The arguments some made for pulling up Pavelec included giving Hutchinson and Hellebuyck rest while trying to give the team time to recover their defensive game. Some believed the skaters morale fell and would bounce back with Pavelec, and even used the first two games as evidence of such.
What do the numbers suggest?
There is no doubt the Jets have scored more with Pavelec in net. The team has scored 4.08 goals per hour with Pavelec on the ice, over double the 1.92 Hutchinson has seen and far greater than the 2.85 for Hellebuyck.
In such a small sample, this could be thought as merely shooting percentage variation. Evidence supports that claim, with the Jets scoring on 12.6 per cent of shots with Pavelec on the ice, compared to the 9.4 and 7.9 Hellebuyck and Hutchinson have experienced respectively. For context, the Jets scored on 8.8 per cent of shots the previous three seasons, slightly below the 8.9 league median.
The team genuinely generated more shots, unblocked shots, and shots on net with Pavelec on the ice, but the shooting percentage with Pavelec cannot be expected to sustain for long periods of time. The team has created more offense but goals over exaggerate the true performance level improvement.
What about defense?
Goal rates have been increased by a factor of 10 for visual ease and also place goals in similar significant figure realm of shot metrics.
When we look at the defensive we see that things are not as stable. Pavelec still saw the team perform better in all shots and unblocked shots, but not with shots on net nor goals against.

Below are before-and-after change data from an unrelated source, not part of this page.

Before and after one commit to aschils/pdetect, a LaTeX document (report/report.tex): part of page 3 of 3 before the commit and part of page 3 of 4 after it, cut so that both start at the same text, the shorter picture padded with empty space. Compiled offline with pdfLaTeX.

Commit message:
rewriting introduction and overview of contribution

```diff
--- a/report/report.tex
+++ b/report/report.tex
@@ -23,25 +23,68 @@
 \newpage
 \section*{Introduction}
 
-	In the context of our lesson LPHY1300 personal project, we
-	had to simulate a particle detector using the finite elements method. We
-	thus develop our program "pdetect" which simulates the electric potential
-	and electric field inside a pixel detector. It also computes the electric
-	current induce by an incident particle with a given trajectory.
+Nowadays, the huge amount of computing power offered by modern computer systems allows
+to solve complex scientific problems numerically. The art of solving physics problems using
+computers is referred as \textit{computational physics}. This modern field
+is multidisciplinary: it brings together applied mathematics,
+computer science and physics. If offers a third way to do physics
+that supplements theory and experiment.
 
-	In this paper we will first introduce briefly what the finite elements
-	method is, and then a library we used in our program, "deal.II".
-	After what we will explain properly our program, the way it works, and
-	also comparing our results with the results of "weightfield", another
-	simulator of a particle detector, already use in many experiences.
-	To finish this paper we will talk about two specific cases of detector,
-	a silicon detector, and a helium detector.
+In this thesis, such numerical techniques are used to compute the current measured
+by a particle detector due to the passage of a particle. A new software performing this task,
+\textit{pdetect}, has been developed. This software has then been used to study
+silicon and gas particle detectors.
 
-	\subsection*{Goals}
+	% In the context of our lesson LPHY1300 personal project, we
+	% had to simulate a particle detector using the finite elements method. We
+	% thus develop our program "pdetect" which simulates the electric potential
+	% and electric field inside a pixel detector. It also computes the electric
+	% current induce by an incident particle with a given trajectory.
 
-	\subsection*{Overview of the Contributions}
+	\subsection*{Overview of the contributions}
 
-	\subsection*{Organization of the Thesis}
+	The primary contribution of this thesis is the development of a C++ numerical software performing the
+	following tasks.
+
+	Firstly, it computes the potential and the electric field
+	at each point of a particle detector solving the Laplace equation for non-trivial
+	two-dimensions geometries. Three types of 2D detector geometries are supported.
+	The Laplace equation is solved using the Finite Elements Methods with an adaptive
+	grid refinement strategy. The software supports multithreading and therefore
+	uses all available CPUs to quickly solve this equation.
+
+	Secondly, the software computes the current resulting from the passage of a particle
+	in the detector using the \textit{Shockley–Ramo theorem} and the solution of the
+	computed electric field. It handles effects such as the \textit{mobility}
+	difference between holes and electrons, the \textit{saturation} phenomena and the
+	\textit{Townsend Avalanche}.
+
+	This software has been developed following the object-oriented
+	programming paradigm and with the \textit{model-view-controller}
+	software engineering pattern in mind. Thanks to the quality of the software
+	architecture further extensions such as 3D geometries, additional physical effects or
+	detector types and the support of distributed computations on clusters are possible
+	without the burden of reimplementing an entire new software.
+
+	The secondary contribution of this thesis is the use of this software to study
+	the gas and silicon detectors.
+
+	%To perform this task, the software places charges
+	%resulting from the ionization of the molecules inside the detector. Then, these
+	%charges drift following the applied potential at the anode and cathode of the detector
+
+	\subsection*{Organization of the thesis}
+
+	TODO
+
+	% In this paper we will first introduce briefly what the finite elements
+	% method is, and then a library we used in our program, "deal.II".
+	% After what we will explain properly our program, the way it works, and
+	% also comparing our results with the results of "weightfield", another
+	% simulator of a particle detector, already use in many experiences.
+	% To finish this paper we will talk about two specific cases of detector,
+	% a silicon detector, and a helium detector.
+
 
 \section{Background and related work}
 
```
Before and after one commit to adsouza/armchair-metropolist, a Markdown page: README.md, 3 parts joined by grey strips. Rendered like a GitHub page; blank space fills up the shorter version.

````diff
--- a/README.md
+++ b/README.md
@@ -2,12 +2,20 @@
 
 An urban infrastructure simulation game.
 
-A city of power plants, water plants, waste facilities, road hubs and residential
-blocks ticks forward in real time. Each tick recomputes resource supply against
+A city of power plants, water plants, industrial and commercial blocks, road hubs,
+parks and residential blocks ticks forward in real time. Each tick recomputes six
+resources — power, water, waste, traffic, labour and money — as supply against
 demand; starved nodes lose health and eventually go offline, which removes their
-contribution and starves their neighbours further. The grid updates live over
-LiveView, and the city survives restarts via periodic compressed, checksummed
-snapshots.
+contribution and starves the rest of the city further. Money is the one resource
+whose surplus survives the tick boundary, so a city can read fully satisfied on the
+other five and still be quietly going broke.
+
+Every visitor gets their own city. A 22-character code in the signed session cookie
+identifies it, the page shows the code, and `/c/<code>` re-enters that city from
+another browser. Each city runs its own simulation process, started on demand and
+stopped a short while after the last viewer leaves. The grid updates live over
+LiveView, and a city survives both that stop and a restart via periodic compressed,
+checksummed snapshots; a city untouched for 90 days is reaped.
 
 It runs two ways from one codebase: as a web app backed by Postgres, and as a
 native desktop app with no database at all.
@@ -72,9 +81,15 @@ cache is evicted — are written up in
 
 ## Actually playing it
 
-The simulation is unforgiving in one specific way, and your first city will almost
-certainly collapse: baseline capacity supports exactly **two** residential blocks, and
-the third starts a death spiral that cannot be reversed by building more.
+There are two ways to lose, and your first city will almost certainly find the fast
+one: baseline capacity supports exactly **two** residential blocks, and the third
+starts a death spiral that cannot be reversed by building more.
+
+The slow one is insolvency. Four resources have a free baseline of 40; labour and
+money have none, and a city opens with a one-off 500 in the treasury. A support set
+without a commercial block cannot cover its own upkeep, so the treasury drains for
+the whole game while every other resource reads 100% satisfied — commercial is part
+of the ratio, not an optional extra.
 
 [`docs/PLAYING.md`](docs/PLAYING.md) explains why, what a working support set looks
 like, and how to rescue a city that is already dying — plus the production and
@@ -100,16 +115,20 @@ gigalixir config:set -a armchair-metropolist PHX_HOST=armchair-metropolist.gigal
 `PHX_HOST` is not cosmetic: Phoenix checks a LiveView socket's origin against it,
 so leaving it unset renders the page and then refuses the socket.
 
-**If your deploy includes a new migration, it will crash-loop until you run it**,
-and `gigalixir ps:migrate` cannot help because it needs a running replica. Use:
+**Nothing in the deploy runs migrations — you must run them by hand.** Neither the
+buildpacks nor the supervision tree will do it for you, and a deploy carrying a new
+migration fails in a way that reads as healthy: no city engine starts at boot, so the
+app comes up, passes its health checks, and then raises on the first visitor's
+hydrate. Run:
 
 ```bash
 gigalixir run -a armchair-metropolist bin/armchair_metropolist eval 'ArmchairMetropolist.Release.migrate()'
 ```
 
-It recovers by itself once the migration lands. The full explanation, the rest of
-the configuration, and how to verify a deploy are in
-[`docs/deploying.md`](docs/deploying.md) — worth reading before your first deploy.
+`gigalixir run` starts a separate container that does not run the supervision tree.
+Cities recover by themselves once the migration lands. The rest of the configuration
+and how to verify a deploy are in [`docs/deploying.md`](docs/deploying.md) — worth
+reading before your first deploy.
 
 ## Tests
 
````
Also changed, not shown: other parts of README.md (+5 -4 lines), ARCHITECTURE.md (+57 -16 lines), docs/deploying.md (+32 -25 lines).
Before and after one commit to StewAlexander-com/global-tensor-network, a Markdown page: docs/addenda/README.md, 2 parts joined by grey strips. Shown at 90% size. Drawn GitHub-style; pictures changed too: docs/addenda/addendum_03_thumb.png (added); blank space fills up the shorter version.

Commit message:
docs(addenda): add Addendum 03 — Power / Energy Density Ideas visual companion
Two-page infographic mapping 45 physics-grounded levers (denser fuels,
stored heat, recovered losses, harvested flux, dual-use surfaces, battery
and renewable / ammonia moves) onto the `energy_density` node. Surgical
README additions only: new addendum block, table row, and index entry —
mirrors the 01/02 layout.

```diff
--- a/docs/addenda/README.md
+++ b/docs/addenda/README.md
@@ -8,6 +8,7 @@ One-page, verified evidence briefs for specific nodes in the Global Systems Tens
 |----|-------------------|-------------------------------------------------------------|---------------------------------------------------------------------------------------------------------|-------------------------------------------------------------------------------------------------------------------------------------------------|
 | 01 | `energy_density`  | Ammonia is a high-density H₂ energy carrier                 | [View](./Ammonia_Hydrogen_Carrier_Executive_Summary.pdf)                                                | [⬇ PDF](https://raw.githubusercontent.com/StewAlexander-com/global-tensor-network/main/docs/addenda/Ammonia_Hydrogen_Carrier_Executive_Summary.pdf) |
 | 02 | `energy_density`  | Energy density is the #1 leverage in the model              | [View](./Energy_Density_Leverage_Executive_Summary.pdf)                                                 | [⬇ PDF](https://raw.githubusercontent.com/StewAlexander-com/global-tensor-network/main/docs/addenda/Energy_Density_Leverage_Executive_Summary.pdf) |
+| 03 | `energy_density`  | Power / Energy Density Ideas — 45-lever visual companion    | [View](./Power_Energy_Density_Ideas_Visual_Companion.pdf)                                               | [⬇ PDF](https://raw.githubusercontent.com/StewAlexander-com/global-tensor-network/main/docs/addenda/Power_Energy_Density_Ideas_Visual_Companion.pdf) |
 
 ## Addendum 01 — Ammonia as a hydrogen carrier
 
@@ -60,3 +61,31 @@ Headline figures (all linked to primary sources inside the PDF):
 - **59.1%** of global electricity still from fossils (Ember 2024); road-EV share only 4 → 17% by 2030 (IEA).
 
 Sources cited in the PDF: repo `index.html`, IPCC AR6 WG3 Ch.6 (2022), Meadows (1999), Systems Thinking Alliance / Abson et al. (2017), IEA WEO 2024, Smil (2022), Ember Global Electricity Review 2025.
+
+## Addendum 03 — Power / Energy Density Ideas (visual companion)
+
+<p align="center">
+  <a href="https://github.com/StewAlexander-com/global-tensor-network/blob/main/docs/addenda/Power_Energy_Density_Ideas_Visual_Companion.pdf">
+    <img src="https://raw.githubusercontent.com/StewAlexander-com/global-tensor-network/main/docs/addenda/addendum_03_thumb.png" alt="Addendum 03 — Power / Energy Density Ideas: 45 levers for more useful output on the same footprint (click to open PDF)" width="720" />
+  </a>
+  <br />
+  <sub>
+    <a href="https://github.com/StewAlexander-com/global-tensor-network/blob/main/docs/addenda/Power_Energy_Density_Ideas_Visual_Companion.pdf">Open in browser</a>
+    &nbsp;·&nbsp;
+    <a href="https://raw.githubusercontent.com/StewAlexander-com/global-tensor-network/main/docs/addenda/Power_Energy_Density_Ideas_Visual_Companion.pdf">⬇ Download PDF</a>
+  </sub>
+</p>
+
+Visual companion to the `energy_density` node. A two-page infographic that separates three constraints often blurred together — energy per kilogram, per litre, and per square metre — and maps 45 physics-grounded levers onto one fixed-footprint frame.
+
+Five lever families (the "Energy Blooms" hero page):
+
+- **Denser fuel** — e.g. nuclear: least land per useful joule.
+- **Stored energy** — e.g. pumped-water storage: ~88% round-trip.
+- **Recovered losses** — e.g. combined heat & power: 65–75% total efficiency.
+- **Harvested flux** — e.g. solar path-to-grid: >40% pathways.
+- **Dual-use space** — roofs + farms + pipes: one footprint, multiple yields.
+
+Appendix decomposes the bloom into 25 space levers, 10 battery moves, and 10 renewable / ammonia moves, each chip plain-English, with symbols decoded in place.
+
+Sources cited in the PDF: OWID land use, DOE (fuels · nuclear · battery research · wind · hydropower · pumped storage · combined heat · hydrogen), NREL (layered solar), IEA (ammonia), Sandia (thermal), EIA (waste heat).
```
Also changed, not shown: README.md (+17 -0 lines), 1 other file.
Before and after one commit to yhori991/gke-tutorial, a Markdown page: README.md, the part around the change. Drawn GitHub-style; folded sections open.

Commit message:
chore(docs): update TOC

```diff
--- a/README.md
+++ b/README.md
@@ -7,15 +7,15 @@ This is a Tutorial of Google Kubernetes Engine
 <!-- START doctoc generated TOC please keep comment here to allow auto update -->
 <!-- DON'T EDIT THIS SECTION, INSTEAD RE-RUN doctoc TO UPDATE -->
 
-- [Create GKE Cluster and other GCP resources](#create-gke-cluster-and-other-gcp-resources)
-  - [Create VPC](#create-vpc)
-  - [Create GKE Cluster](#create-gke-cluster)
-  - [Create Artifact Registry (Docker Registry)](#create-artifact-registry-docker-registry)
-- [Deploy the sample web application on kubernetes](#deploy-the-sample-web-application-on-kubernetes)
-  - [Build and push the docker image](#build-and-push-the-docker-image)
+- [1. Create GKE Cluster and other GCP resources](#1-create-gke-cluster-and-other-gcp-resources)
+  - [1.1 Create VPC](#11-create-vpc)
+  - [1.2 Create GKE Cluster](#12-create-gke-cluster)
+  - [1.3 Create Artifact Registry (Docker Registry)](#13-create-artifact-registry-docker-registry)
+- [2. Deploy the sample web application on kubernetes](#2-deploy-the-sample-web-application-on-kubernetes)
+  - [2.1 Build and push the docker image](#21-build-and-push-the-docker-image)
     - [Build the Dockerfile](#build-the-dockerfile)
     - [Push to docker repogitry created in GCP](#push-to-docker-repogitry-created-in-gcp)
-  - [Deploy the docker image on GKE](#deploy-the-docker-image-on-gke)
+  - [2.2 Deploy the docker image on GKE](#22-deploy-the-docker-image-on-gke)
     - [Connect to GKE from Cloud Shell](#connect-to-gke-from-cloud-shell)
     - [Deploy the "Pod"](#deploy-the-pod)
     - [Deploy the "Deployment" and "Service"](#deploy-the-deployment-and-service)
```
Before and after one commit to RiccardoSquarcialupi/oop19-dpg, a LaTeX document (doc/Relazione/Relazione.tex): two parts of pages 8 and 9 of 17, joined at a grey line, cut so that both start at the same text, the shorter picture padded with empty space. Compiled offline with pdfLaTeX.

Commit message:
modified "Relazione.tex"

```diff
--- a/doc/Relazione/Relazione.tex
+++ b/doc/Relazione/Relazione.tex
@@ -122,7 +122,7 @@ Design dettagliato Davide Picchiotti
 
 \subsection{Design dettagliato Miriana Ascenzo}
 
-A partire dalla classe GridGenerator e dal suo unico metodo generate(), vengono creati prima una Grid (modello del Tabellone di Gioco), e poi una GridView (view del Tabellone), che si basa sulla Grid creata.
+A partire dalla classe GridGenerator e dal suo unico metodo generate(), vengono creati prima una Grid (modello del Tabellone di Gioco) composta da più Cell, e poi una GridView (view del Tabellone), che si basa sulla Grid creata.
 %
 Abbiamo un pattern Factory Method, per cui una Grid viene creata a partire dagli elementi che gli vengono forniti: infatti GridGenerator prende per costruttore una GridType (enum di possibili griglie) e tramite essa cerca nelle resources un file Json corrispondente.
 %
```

What the numbers do not explain is why that may be. The team could be a bit more porous and not blocking shots they normally would. This could be a result of Pavelec’s poor rebound control often cited by experts. It could also be due to the rarely discussed but real ability for some goalies to force shooters to miss more often by covering more net. It also could just be small sample variance.
Of course, the truth is that variance plays a major role in all of these.
The team has done slightly better with Pavelec in net. How much is just luck, how much is confidence, and how much is just the ups and downs of hockey players being human is debatable.
I for one do not believe it to be confidence driven, however, since Pavelec both in career and this season has been no better than Hutchinson, and inferior to Hellebuyck.